Assigned task. Across the listing below, count every line where the string "leaks" appears, then give only the count.

::::

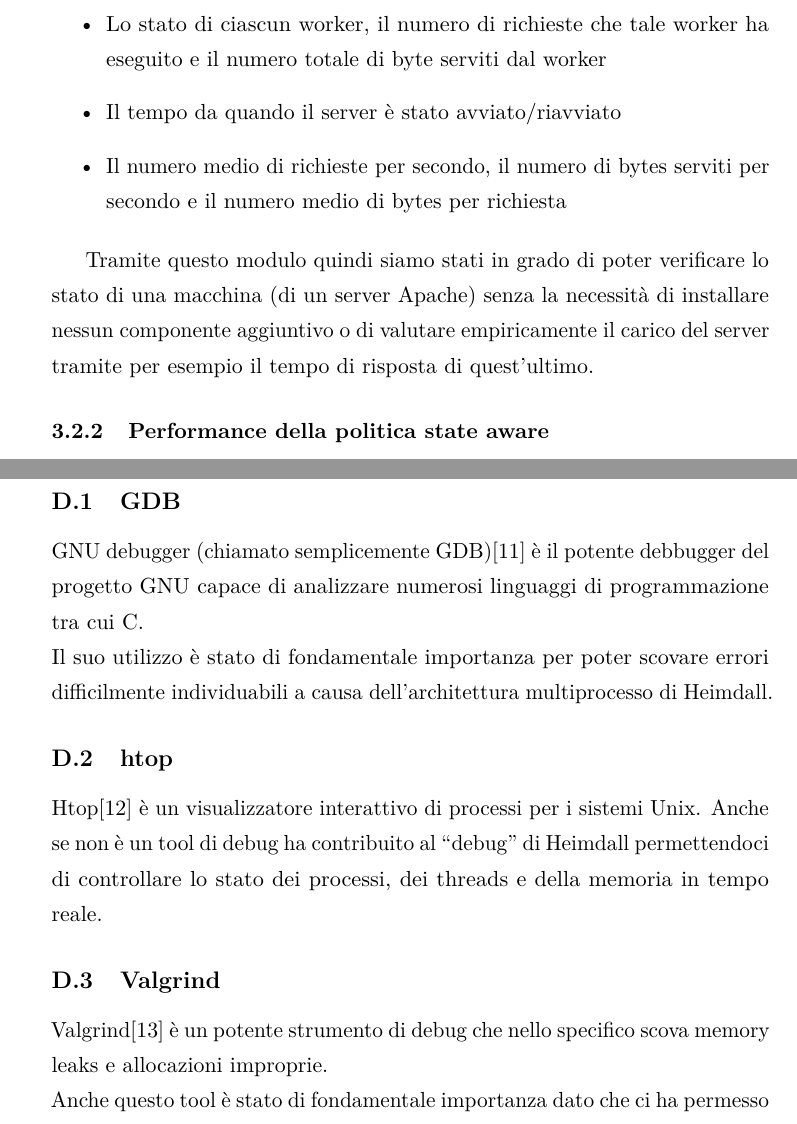
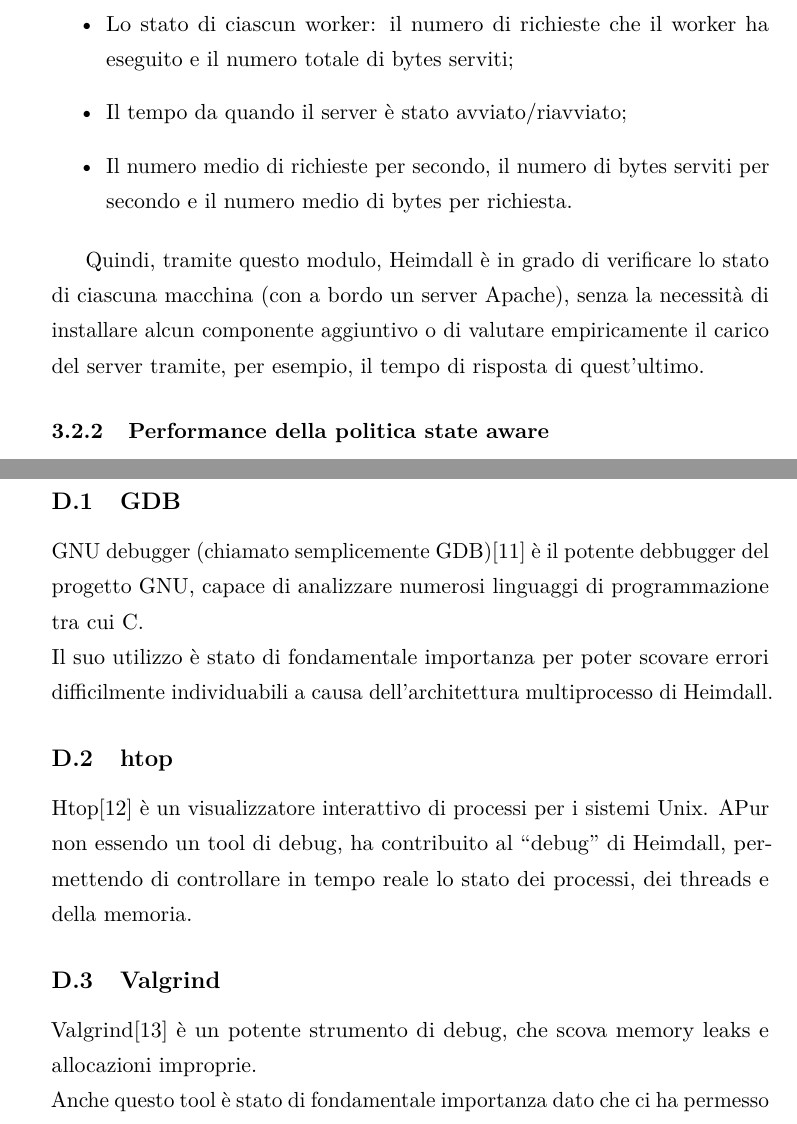
Before and after one commit to HeimdallProject/Heimdall-WebSwitch, a LaTeX document (report/relation.tex): two parts of pages 59 and 80 of 84, joined at a grey line, cut so that both start at the same text. Compiled offline with pdfLaTeX.

Commit message:
Second version for 3.2.1, D.1, D.2 and D.3

```diff
--- a/report/relation.tex
+++ b/report/relation.tex
@@ -1534,9 +1532,11 @@ I dettagli che fornisce sono:
-  \item Lo stato di ciascun worker, il numero di richieste che tale worker ha eseguito e il numero totale di byte serviti dal worker
-  \item Il tempo da quando il server è stato avviato/riavviato
-  \item Il numero medio di richieste per secondo, il numero di bytes serviti per secondo e il numero medio di bytes per richiesta
+  \item Il numero di worker che servono le richieste;
+  \item Il numero totale di worker in pausa;
+  \item Lo stato di ciascun worker: il numero di richieste che il worker ha eseguito e il numero totale di bytes serviti;
+  \item Il tempo da quando il server è stato avviato/riavviato;
+  \item Il numero medio di richieste per secondo, il numero di bytes serviti per secondo e il numero medio di bytes per richiesta.
 \end{itemize}
 
-Tramite questo modulo quindi siamo stati in grado di poter verificare lo stato di una macchina (di un server Apache) senza la necessità di installare nessun componente aggiuntivo o di valutare empiricamente il carico del server tramite per esempio il tempo di risposta di quest'ultimo.
+Quindi, tramite questo modulo, Heimdall è in grado di verificare lo stato di ciascuna macchina (con a bordo un server Apache), senza la necessità di installare alcun componente aggiuntivo o di valutare empiricamente il carico del server tramite, per esempio, il tempo di risposta di quest'ultimo.
 
 \subsubsection{Performance della politica state aware}
 È interessante osservare l'effettivo lavoro dello scheduler e della politica di \emph{state awareness} già commentata, in una condizione di forte stress delle macchine, nell'estratto del file di log che segue. La situazione proposta è stata ottenuta sovraccaricando una delle macchina del cluster e lasciando che il web switch si accorgesse di tale sovraccarico per bilanciare le richieste in arrivo.
@@ -1792,15 +1792,15 @@ Nel dettaglio è stata utilizzata l'opzione di \textbf{internal networking} disp
 \newpage
 \section{Tool per i debug}
 \subsection{GDB}
-GNU debugger (chiamato semplicemente GDB)\cite{gdb} è il potente debbugger del progetto GNU capace di analizzare numerosi linguaggi di programmazione tra cui C.
+GNU debugger (chiamato semplicemente GDB)\cite{gdb} è il potente debbugger del progetto GNU, capace di analizzare numerosi linguaggi di programmazione tra cui C.
 \\
 Il suo utilizzo è stato di fondamentale importanza per poter scovare errori difficilmente individuabili a causa dell'architettura multiprocesso di Heimdall.
 
 \subsection{htop}
-Htop\cite{htop} è un visualizzatore interattivo di processi per i sistemi Unix. Anche se non è un tool di debug ha contribuito al ``debug'' di Heimdall permettendoci di controllare lo stato dei processi, dei threads e della memoria in tempo reale.
+Htop\cite{htop} è un visualizzatore interattivo di processi per i sistemi Unix. APur non essendo un tool di debug, ha contribuito al ``debug'' di Heimdall, permettendo di controllare in tempo reale lo stato dei processi, dei threads e della memoria.
 
 \subsection{Valgrind}
-Valgrind\cite{valgrind} è un potente strumento di debug che nello specifico scova memory leaks e allocazioni improprie.
+Valgrind\cite{valgrind} è un potente strumento di debug, che scova memory leaks e allocazioni improprie.
 \\
 Anche questo tool è stato di fondamentale importanza dato che ci ha permesso di scovare leak causati dall'errata gestione della memoria, in particolar modo dai \hyperref[sec:errors]{\emph{Throwable}}.
 
```
Also changed, not shown: report/relation.tex (20 more changed lines).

::::

Expected output. 2